• _Data to process_:
========================

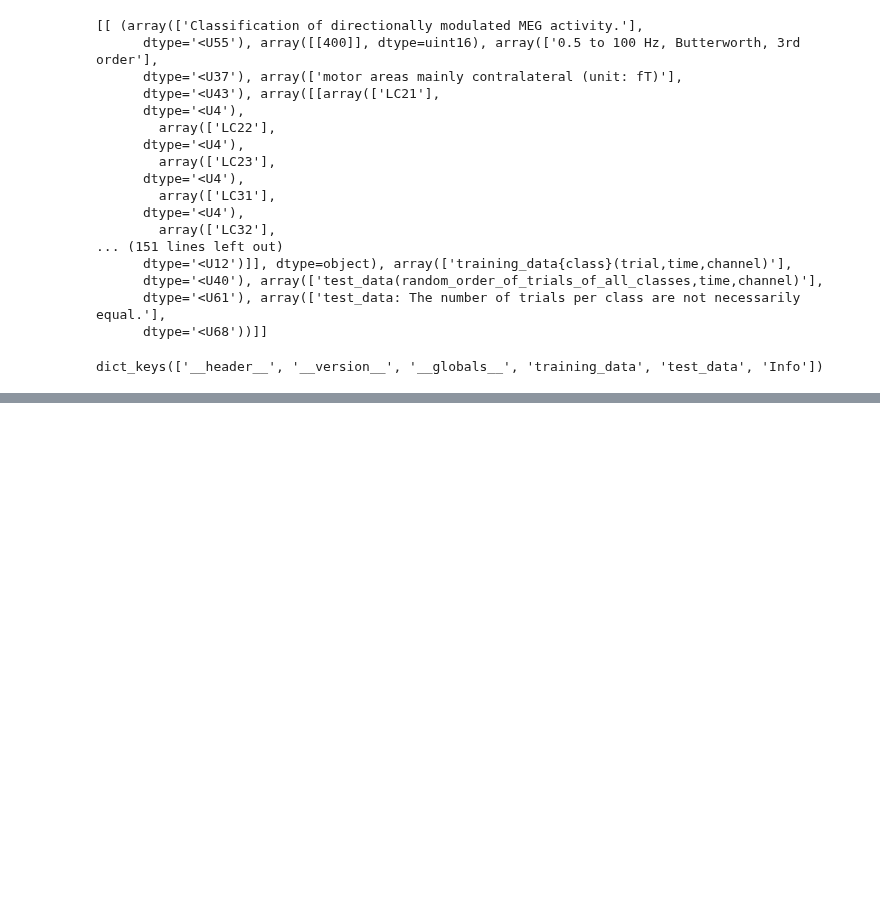
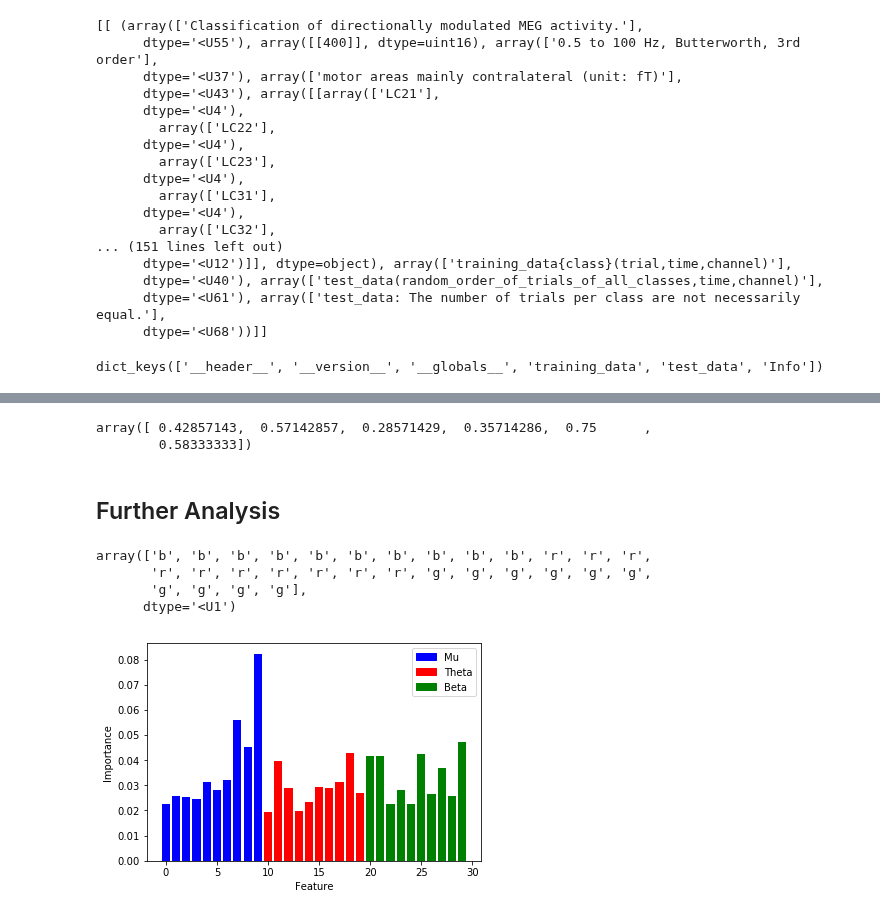
Before and after one commit to erindorothy/BCIFinalProject, a Jupyter notebook: Andrew_dev.ipynb, the cells around one changed output, grey strips where cells are left out. Saved outputs shown, nothing was run; the diff lists cells and outputs as text; code cells hidden in the pictures; blank space fills up the shorter version.

Commit message:
Feature engineering, ml, feature importances

```diff
--- a/Andrew_dev.ipynb
+++ b/Andrew_dev.ipynb
@@ -64,0 +195,3 @@ dict_keys(['__header__', '__version__', '__globals__', 'training_data', 'test_da
+# %%
+svm2 = svm.SVC(kernel='rbf')
+svm2.fit(X_train, y_train)
@@ -64,0 +225,6 @@ dict_keys(['__header__', '__version__', '__globals__', 'training_data', 'test_da
+# %%
+forest = ensemble.RandomForestClassifier()
+forest.fit(X_train, y_train)
+print('Train accuracy: ' + str(accuracy_score(y_train, forest.predict(X_train))))
+print('Test accuracy:  ' + str(accuracy_score(y_test, forest.predict(X_test))))
+print('CV Accuracies: ' + str(cross_val_score(forest, power, labels, cv=6)))
@@ -64,0 +249,28 @@ dict_keys(['__header__', '__version__', '__globals__', 'training_data', 'test_da
+# %%
+cross_val_score(forest, power, labels, cv=6)
+# %% [output]
+array([ 0.42857143,  0.57142857,  0.28571429,  0.35714286,  0.75      ,
+        0.58333333])
+# %% [markdown]
+## Further Analysis
+# %%
+importances_array = np.zeros(30)
+
+for i in range(1000):
+    forest = ensemble.RandomForestClassifier()
+    forest.fit(X_train, y_train)
+
+    importances_array += forest.feature_importances_
+
+importances_array /= 1000
+
+plt.bar(importances_array)
+# %%
+colors = np.hstack([['b' for x in range(10)],['r' for x in range(10, 20)],['g' for x in range(20, 30)]])
+
+colors
+# %% [output]
+array(['b', 'b', 'b', 'b', 'b', 'b', 'b', 'b', 'b', 'b', 'r', 'r', 'r',
+       'r', 'r', 'r', 'r', 'r', 'r', 'r', 'g', 'g', 'g', 'g', 'g', 'g',
+       'g', 'g', 'g', 'g'],
+      dtype='<U1')
@@ -64,0 +279,9 @@ dict_keys(['__header__', '__version__', '__globals__', 'training_data', 'test_da
+# %%
+plt.bar(np.arange(30), importances_array, color=colors);
+plt.legend(handles=[mpatches.Patch(color='b', label='Mu'),
+                    mpatches.Patch(color='r', label='Theta'),
+                    mpatches.Patch(color='g', label='Beta')]);
+plt.xlabel('Feature');
+plt.ylabel('Importance');
+# %% [output]
+[figure, added]
```
Also changed, not shown: parts of 36 cells of this notebook.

========================

• _The problem_:
For each line above that includes the word "forest", make a copy of that line.

• _Response to this exercise_:
+forest = ensemble.RandomForestClassifier()
+forest.fit(X_train, y_train)
+print('Train accuracy: ' + str(accuracy_score(y_train, forest.predict(X_train))))
+print('Test accuracy:  ' + str(accuracy_score(y_test, forest.predict(X_test))))
+print('CV Accuracies: ' + str(cross_val_score(forest, power, labels, cv=6)))
+cross_val_score(forest, power, labels, cv=6)
+    forest = ensemble.RandomForestClassifier()
+    forest.fit(X_train, y_train)
+    importances_array += forest.feature_importances_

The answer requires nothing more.